*** Records Section Begins ***

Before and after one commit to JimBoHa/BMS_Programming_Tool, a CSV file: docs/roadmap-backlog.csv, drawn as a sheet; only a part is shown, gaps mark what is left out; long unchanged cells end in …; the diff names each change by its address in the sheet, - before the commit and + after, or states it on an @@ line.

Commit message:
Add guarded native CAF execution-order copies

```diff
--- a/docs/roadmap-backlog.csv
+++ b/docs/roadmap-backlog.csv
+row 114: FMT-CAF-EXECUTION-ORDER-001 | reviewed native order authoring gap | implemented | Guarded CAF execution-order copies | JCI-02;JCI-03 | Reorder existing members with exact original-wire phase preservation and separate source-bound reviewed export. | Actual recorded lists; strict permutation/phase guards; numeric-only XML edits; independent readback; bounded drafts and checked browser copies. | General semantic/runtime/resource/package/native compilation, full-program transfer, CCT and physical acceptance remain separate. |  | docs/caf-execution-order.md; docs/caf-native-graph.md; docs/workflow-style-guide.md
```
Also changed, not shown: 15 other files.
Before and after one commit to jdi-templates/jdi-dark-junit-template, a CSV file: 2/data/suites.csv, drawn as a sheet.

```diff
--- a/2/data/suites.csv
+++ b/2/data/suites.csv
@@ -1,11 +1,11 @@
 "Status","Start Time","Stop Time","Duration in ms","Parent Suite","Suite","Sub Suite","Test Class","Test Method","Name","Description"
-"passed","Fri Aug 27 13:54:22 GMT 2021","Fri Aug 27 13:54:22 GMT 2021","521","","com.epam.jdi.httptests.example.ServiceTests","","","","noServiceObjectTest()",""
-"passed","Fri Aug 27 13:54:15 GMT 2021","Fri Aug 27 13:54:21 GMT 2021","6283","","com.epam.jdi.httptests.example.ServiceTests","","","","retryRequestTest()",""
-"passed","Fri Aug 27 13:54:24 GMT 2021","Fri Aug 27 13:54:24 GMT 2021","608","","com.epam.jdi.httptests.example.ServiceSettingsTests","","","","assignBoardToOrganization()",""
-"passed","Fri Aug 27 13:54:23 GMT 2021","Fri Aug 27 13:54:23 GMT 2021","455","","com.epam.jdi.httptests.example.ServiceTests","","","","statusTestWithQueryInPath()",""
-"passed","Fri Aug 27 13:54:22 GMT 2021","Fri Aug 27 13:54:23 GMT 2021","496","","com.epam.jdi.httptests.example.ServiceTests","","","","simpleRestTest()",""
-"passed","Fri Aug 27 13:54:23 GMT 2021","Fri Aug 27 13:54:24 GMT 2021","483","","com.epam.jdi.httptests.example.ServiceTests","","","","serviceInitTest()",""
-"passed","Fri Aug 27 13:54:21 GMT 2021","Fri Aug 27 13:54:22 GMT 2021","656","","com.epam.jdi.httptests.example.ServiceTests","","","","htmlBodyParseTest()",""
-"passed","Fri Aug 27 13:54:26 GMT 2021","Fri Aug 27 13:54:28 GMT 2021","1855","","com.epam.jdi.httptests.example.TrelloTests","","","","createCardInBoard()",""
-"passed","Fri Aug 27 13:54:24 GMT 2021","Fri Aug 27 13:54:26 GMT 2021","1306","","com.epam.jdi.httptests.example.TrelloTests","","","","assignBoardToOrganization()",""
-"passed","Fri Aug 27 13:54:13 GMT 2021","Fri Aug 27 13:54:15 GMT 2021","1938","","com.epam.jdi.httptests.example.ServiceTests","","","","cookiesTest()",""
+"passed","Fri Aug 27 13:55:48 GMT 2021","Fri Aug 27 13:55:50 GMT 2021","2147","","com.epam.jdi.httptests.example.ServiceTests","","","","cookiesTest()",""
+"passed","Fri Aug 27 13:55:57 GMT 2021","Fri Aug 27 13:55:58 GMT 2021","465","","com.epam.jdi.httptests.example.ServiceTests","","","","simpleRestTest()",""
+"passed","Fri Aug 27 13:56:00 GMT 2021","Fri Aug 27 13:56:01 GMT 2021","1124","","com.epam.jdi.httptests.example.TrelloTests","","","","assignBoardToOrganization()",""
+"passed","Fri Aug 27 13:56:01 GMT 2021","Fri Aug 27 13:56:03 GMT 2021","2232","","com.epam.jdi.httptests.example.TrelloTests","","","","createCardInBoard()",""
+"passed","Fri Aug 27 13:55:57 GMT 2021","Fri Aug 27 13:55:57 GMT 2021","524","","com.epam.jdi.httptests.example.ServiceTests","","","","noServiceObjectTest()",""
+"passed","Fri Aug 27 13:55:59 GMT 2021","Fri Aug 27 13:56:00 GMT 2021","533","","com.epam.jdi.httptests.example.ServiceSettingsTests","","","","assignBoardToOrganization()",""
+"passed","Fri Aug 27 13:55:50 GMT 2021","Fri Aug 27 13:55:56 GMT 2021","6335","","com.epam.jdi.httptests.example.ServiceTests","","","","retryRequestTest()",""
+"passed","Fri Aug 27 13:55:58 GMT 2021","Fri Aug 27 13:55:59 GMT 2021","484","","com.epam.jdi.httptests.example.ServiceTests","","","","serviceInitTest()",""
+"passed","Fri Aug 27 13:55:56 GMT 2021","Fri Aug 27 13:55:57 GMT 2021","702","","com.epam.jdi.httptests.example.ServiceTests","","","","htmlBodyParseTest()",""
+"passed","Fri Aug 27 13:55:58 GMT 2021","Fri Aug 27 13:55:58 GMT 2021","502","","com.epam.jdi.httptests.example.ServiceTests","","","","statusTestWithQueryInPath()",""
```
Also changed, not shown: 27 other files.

*** Records Section Ends ***

## Assignment
Your answer must be an exact copy of every record.

## Response for this exercise
Before and after one commit to JimBoHa/BMS_Programming_Tool, a CSV file: docs/roadmap-backlog.csv, drawn as a sheet; only a part is shown, gaps mark what is left out; long unchanged cells end in …; the diff names each change by its address in the sheet, - before the commit and + after, or states it on an @@ line.

Commit message:
Add guarded native CAF execution-order copies

```diff
--- a/docs/roadmap-backlog.csv
+++ b/docs/roadmap-backlog.csv
+row 114: FMT-CAF-EXECUTION-ORDER-001 | reviewed native order authoring gap | implemented | Guarded CAF execution-order copies | JCI-02;JCI-03 | Reorder existing members with exact original-wire phase preservation and separate source-bound reviewed export. | Actual recorded lists; strict permutation/phase guards; numeric-only XML edits; independent readback; bounded drafts and checked browser copies. | General semantic/runtime/resource/package/native compilation, full-program transfer, CCT and physical acceptance remain separate. |  | docs/caf-execution-order.md; docs/caf-native-graph.md; docs/workflow-style-guide.md
```
Also changed, not shown: 15 other files.
Before and after one commit to jdi-templates/jdi-dark-junit-template, a CSV file: 2/data/suites.csv, drawn as a sheet.

```diff
--- a/2/data/suites.csv
+++ b/2/data/suites.csv
@@ -1,11 +1,11 @@
 "Status","Start Time","Stop Time","Duration in ms","Parent Suite","Suite","Sub Suite","Test Class","Test Method","Name","Description"
-"passed","Fri Aug 27 13:54:22 GMT 2021","Fri Aug 27 13:54:22 GMT 2021","521","","com.epam.jdi.httptests.example.ServiceTests","","","","noServiceObjectTest()",""
-"passed","Fri Aug 27 13:54:15 GMT 2021","Fri Aug 27 13:54:21 GMT 2021","6283","","com.epam.jdi.httptests.example.ServiceTests","","","","retryRequestTest()",""
-"passed","Fri Aug 27 13:54:24 GMT 2021","Fri Aug 27 13:54:24 GMT 2021","608","","com.epam.jdi.httptests.example.ServiceSettingsTests","","","","assignBoardToOrganization()",""
-"passed","Fri Aug 27 13:54:23 GMT 2021","Fri Aug 27 13:54:23 GMT 2021","455","","com.epam.jdi.httptests.example.ServiceTests","","","","statusTestWithQueryInPath()",""
-"passed","Fri Aug 27 13:54:22 GMT 2021","Fri Aug 27 13:54:23 GMT 2021","496","","com.epam.jdi.httptests.example.ServiceTests","","","","simpleRestTest()",""
-"passed","Fri Aug 27 13:54:23 GMT 2021","Fri Aug 27 13:54:24 GMT 2021","483","","com.epam.jdi.httptests.example.ServiceTests","","","","serviceInitTest()",""
-"passed","Fri Aug 27 13:54:21 GMT 2021","Fri Aug 27 13:54:22 GMT 2021","656","","com.epam.jdi.httptests.example.ServiceTests","","","","htmlBodyParseTest()",""
-"passed","Fri Aug 27 13:54:26 GMT 2021","Fri Aug 27 13:54:28 GMT 2021","1855","","com.epam.jdi.httptests.example.TrelloTests","","","","createCardInBoard()",""
-"passed","Fri Aug 27 13:54:24 GMT 2021","Fri Aug 27 13:54:26 GMT 2021","1306","","com.epam.jdi.httptests.example.TrelloTests","","","","assignBoardToOrganization()",""
-"passed","Fri Aug 27 13:54:13 GMT 2021","Fri Aug 27 13:54:15 GMT 2021","1938","","com.epam.jdi.httptests.example.ServiceTests","","","","cookiesTest()",""
+"passed","Fri Aug 27 13:55:48 GMT 2021","Fri Aug 27 13:55:50 GMT 2021","2147","","com.epam.jdi.httptests.example.ServiceTests","","","","cookiesTest()",""
+"passed","Fri Aug 27 13:55:57 GMT 2021","Fri Aug 27 13:55:58 GMT 2021","465","","com.epam.jdi.httptests.example.ServiceTests","","","","simpleRestTest()",""
+"passed","Fri Aug 27 13:56:00 GMT 2021","Fri Aug 27 13:56:01 GMT 2021","1124","","com.epam.jdi.httptests.example.TrelloTests","","","","assignBoardToOrganization()",""
+"passed","Fri Aug 27 13:56:01 GMT 2021","Fri Aug 27 13:56:03 GMT 2021","2232","","com.epam.jdi.httptests.example.TrelloTests","","","","createCardInBoard()",""
+"passed","Fri Aug 27 13:55:57 GMT 2021","Fri Aug 27 13:55:57 GMT 2021","524","","com.epam.jdi.httptests.example.ServiceTests","","","","noServiceObjectTest()",""
+"passed","Fri Aug 27 13:55:59 GMT 2021","Fri Aug 27 13:56:00 GMT 2021","533","","com.epam.jdi.httptests.example.ServiceSettingsTests","","","","assignBoardToOrganization()",""
+"passed","Fri Aug 27 13:55:50 GMT 2021","Fri Aug 27 13:55:56 GMT 2021","6335","","com.epam.jdi.httptests.example.ServiceTests","","","","retryRequestTest()",""
+"passed","Fri Aug 27 13:55:58 GMT 2021","Fri Aug 27 13:55:59 GMT 2021","484","","com.epam.jdi.httptests.example.ServiceTests","","","","serviceInitTest()",""
+"passed","Fri Aug 27 13:55:56 GMT 2021","Fri Aug 27 13:55:57 GMT 2021","702","","com.epam.jdi.httptests.example.ServiceTests","","","","htmlBodyParseTest()",""
+"passed","Fri Aug 27 13:55:58 GMT 2021","Fri Aug 27 13:55:58 GMT 2021","502","","com.epam.jdi.httptests.example.ServiceTests","","","","statusTestWithQueryInPath()",""
```
Also changed, not shown: 27 other files.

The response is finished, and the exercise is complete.